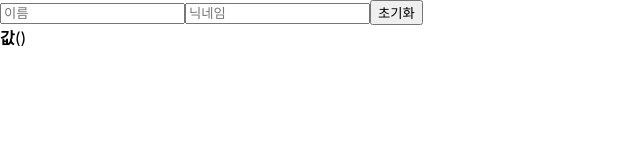
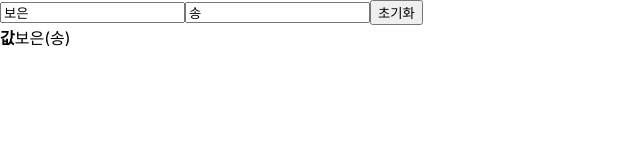
Before and after one commit to Boeun05/ReactStudy, a React (Create React App) app in the folder velopert/input/: page / in a window 1280 px wide. Shown: the top 160 px of the page, without its empty margins (0-640 px from the left). Built offline with nearby package versions, Linux system fonts and the light colour scheme.

Commit message:
input name 수정

```diff
--- a/velopert/input/src/App.js
+++ b/velopert/input/src/App.js
@@ -3,19 +3,29 @@ import './App.css';
 
 function App() {
   const [inputs, setInputs] = useState({
-    name: '',
-    nickname: ''
+    name: '보은',
+    nickname: '송'
   })
+
+
 
   const {name, nickname} = inputs
 
+
+
   const onChange = (e) => {
     const {value, name} = e.target
+
     setInputs({
       ...inputs,
       [name]: value
     })
+    console.log(inputs)
+
   }
+
+
+
 
   const onReset = () => {
     setInputs({
@@ -26,8 +36,8 @@ function App() {
 
   return (
     <div>
-      <input placeholder='이름' onChange = {onChange} value = {name}/>
-      <input placeholder='닉네임' onChange = {onChange} value = {nickname}/>
+      <input name="name" placeholder='이름' onChange = {onChange} value = {name}/>
+      <input name="nickname" placeholder='닉네임' onChange = {onChange} value = {nickname}/>
       <button onClick = {onReset}>초기화</button>
       <div>
         <b>값</b>
@@ -37,4 +47,5 @@ function App() {
   )
 }
 
+
 export default App;
```
Also changed, not shown: 1 other file (tests, documents, lock files or other folders).
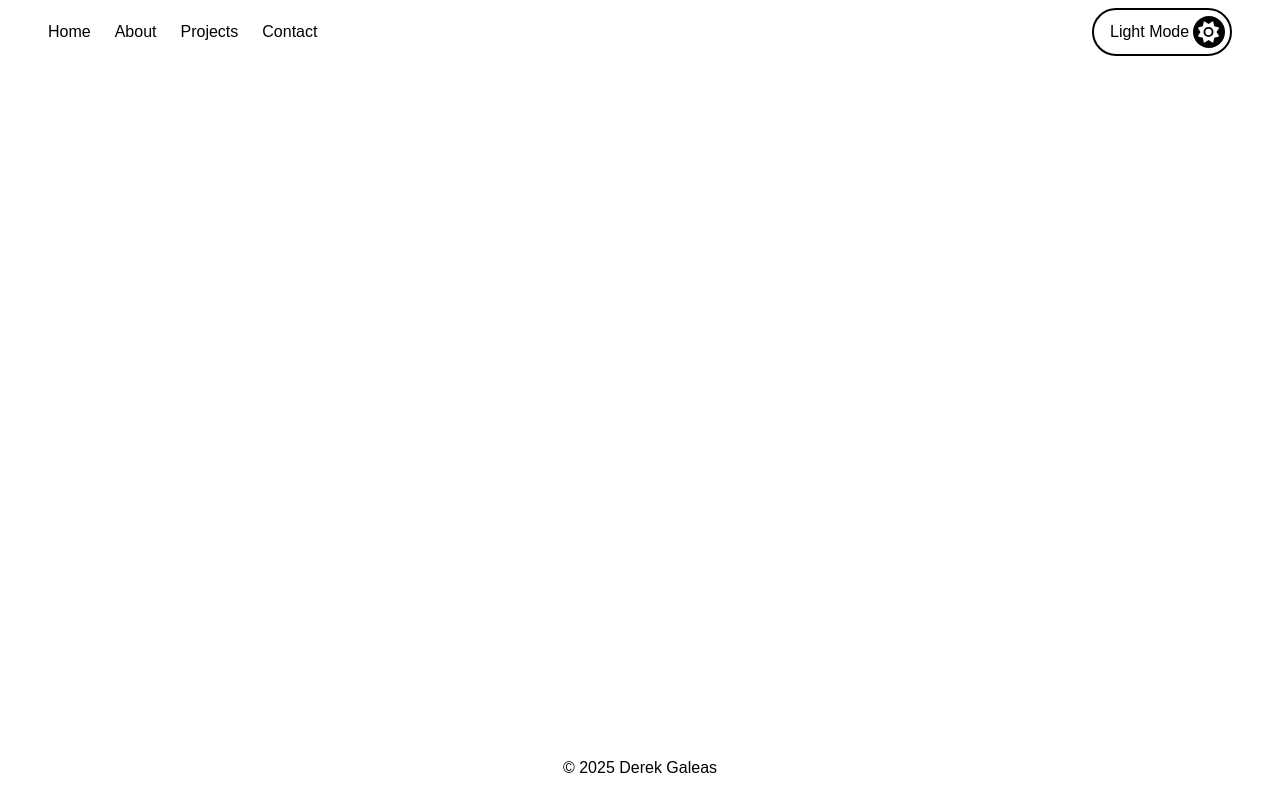
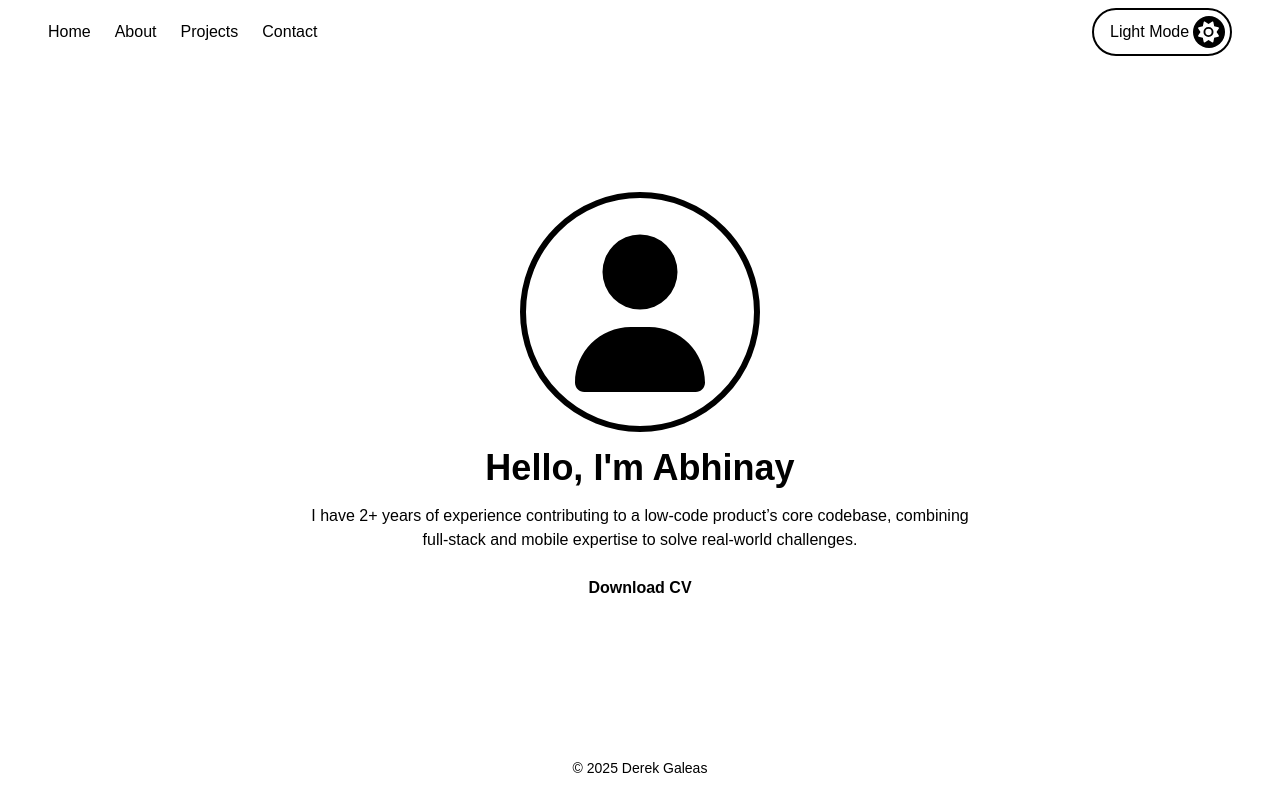
Before and after one commit to DHK2001/portfolio, a Next.js app: page / in a window 1280 px wide. Built offline with nearby package versions, Linux system fonts and the light colour scheme.

Commit message:
add home

```diff
--- a/src/app/globals.css
+++ b/src/app/globals.css
@@ -14,6 +14,7 @@
   --accent: #f97316;      /* acento opcional (orange-500) */
   --overlay: rgba(0,0,0,0.35);        /* overlay para modales/menus */
   --menu: rgba(241,245,249,0.94);     /* panel móvil */
+  --button: #1e293b;
 }
 
 /* ===== Dark Theme ===== */
@@ -22,14 +23,15 @@
   --fg: #f1f5f9;          /* texto principal (slate-50) */
   --surface: #1e293b;     /* superficies / tarjetas (slate-800) */
   --header: #1e293b;      /* header */
-  --footer: #0f172a;      /* footer */
+  --footer: #1e293b;      /* footer */
   --border: #334155;      /* bordes (slate-700) */
   --muted: #94a3b8;       /* texto secundario (slate-400) */
-  --primary: #3b82f6;     /* highlight / brand (blue-500) */
+  --primary: #195ac4;     /* highlight / brand (blue-500) */
   --on-primary: #0f172a;  /* texto sobre primary claro */
   --accent: #fb923c;      /* acento opcional (orange-400) */
   --overlay: rgba(0,0,0,0.5);         /* overlay más fuerte */
   --menu: rgba(30,41,59,0.94);        /* panel móvil */
+  --button: #ffffff;      /* botón en dark */
 }
 
 /* Base */
--- a/src/app/layout.tsx
+++ b/src/app/layout.tsx
@@ -47,8 +47,8 @@ export default function RootLayout({
           <NavBar />
           <ThemeToggle />
         </header>
-        <main className="flex-1 p-4 sm:px-12">{children}</main>
-        <footer className="p-4 bg-[color:var(--footer)]  bottom-0 left-0 w-full h-16 flex justify-center items-center">
+        <main className="flex-1 p-4 sm:px-12 sm:py-8">{children}</main>
+        <footer className="p-4 bg-[color:var(--footer)]  bottom-0 left-0 w-full h-16 flex justify-center items-center text-[color:var(--muted)] text-sm">
           © 2025 Derek Galeas
         </footer>
       </body>
--- a/src/app/page.tsx
+++ b/src/app/page.tsx
@@ -1,5 +1,17 @@
-import Image from "next/image";
+import Button from "@/components/Button";
+import Description from "@/components/Description";
+import Title from "@/components/Title";
+import UserAvatar from "@/components/UserAvatar";
 
 export default function Home() {
-  return <div className="container"></div>;
+  return (
+    <div className="h-full w-full flex flex-col justify-center items-center gap-4">
+      <UserAvatar />
+      <Title text="Hello, I'm Abhinay" />
+      <div className="max-w-2xl text-center">
+        <Description text="I have 2+ years of experience contributing to a low-code product’s core codebase, combining full-stack and mobile expertise to solve real-world challenges." />
+      </div>
+      <Button text="Download CV" />
+    </div>
+  );
 }
--- /dev/null
+++ b/src/components/Button.tsx
@@ -0,0 +1,20 @@
+import React from "react";
+
+type Props = {
+  text: string;
+  onClick?: () => void;
+  disabled?: boolean;
+};
+
+const Button = ({ text, onClick, disabled }: Props) => {
+  return (
+    <button
+      onClick={onClick}
+      className="px-4 py-2 bg-[color:var(--button)] text-[var(--on-primary)] text-base font-bold rounded hover:bg-[var(--primary)] transition-colors cursor-pointer"
+    >
+      {text}
+    </button>
+  );
+};
+
+export default Button;
--- /dev/null
+++ b/src/components/Description.tsx
@@ -0,0 +1,7 @@
+import React from "react";
+
+const Description = ({ text }: { text: string }) => {
+  return <p className="text-[var(--muted)] text-base">{text ?? ""}</p>;
+};
+
+export default Description;
--- a/src/components/ThemeToggle.tsx
+++ b/src/components/ThemeToggle.tsx
@@ -46,9 +46,8 @@ const ThemeToggle = () => {
   return (
     <button
       onClick={toggleTheme}
-      className={`relative w-35 h-12 border-2 rounded-full overflow-hidden cursor-pointer
-        ${isLight ? "border-black bg-white" : "border-white bg-black"}
-        transition-colors duration-300`}
+      className="relative w-35 h-12 border-2 rounded-full overflow-hidden cursor-pointer
+        transition-colors duration-300 bg-[var(--bg)] border-[var(--fg)]"
     >
       <div
         className="absolute top-0 left-0 flex h-full w-fit transition-transform duration-500"
--- /dev/null
+++ b/src/components/Title.tsx
@@ -0,0 +1,7 @@
+import React from "react";
+
+const Title = ({ text }: { text: string }) => {
+  return <h2 className="font-bold text-4xl">{text}</h2>;
+};
+
+export default Title;
--- /dev/null
+++ b/src/components/UserAvatar.tsx
@@ -0,0 +1,29 @@
+"use client";
+import { faUser } from "@fortawesome/free-solid-svg-icons/faUser";
+import { FontAwesomeIcon } from "@fortawesome/react-fontawesome";
+import Image from "next/image";
+import React from "react";
+
+const UserAvatar = () => {
+  let imageUrl = null;
+  const profileAvatar = () => {
+    return imageUrl ? (
+      <Image
+        src="/images/user-icon.png"
+        alt="Avatar"
+        fill
+        className="object-cover"
+      />
+    ) : (
+      <FontAwesomeIcon icon={faUser} size="10x" className="text-[var(--fg)]" />
+    );
+  };
+
+  return (
+    <div className="relative rounded-full border-6 border-[var(--fg)] h-60 w-60 flex items-center justify-center">
+      {profileAvatar()}
+    </div>
+  );
+};
+
+export default UserAvatar;
```
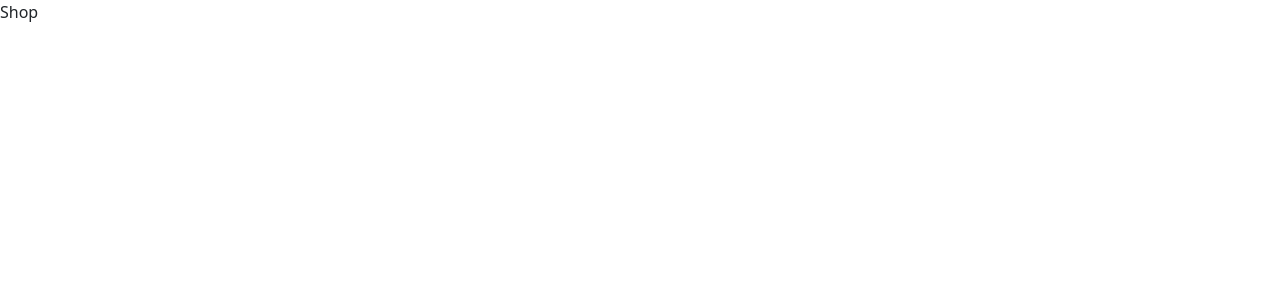
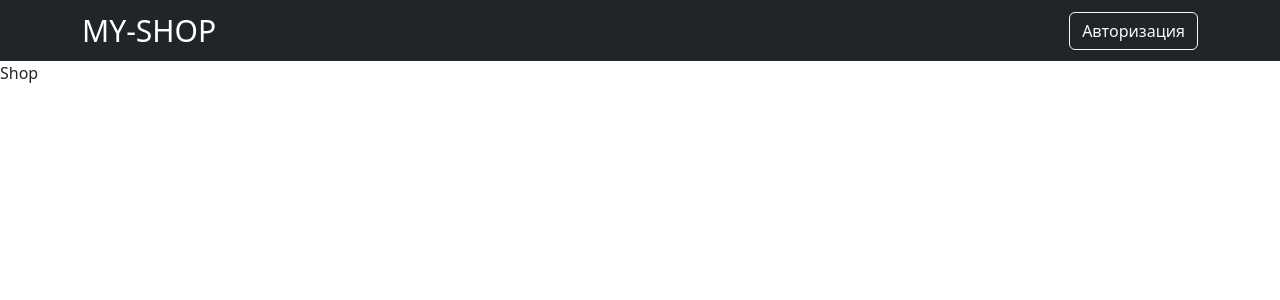
Before and after one commit to jang1988/online-store-fullstack, a React (Create React App) app in the folder client/: page / in a window 1280 px wide. Shown: the top 300 px of the page. Built offline with nearby package versions, Linux system fonts and the light colour scheme.

Commit message:
createNavBar

```diff
--- a/client/src/App.js
+++ b/client/src/App.js
@@ -1,10 +1,12 @@
 import React from 'react';
 import { BrowserRouter } from 'react-router-dom';
 import AppRouter from './components/AppRouter';
+import NavBar from './components/Navbar';
 
 function App() {
   return (
     <BrowserRouter>
+      <NavBar />
       <AppRouter />
     </BrowserRouter>
   );
--- a/client/src/components/AppRouter.jsx
+++ b/client/src/components/AppRouter.jsx
@@ -7,7 +7,6 @@
 
 const AppRouter = () => {
   const {user} = useContext(Context);
-  console.log('user: ', user)
   return (
     <Routes>
       {user.isAuth &&
--- a/client/src/components/Navbar.jsx
+++ b/client/src/components/Navbar.jsx
@@ -1,11 +1,38 @@
 import React, { useContext } from 'react';
-import { Context } from '..';
+import { Context } from '../index';
+import Navbar from 'react-bootstrap/navbar';
+import Nav from 'react-bootstrap/nav';
+import Container from 'react-bootstrap/container';
+import { Button } from 'react-bootstrap';
+import { NavLink } from 'react-router-dom';
+import { SHOP_ROUTE } from '../utils/consts';
+import { observer } from 'mobx-react-lite';
 
-const Navbar = () => {
-  const {user} = useContext(Context)
+const NavBar = observer(() => {
+  const { user } = useContext(Context);
+  console.log('user: ', user);
+
   return (
-    <></>
+    <Navbar bg="dark" variant="dark">
+      <Container>
+        <NavLink style={{ color: 'white', fontSize: 30, textDecoration: 'none' }} to={SHOP_ROUTE}>
+          MY-SHOP
+        </NavLink>
+        {user.isAuth ? (
+          <Nav className="ml-auto" style={{ color: 'white' }}>
+            <Button variant={'outline-light'}>Админ панель</Button>
+            <Button variant={'outline-light'} className="ms-2">Выйти</Button>
+          </Nav>
+        ) : (
+          <Nav className="ml-auto" style={{ color: 'white' }}>
+            <Button variant={'outline-light'} onClick={() => user.setIsAuth(true)}>
+              Авторизация
+            </Button>
+          </Nav>
+        )}
+      </Container>
+    </Navbar>
   );
-}
+});
 
-export default Navbar;
+export default NavBar;
```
- - - - -
Task instructions =>
Where a line above contains the string "function", copy that line.

Answer to the problem =>
 function App() {
@@ -26,8 +36,8 @@ function App() {
@@ -37,4 +47,5 @@ function App() {
@@ -47,8 +47,8 @@ export default function RootLayout({
 export default function Home() {
 function App() {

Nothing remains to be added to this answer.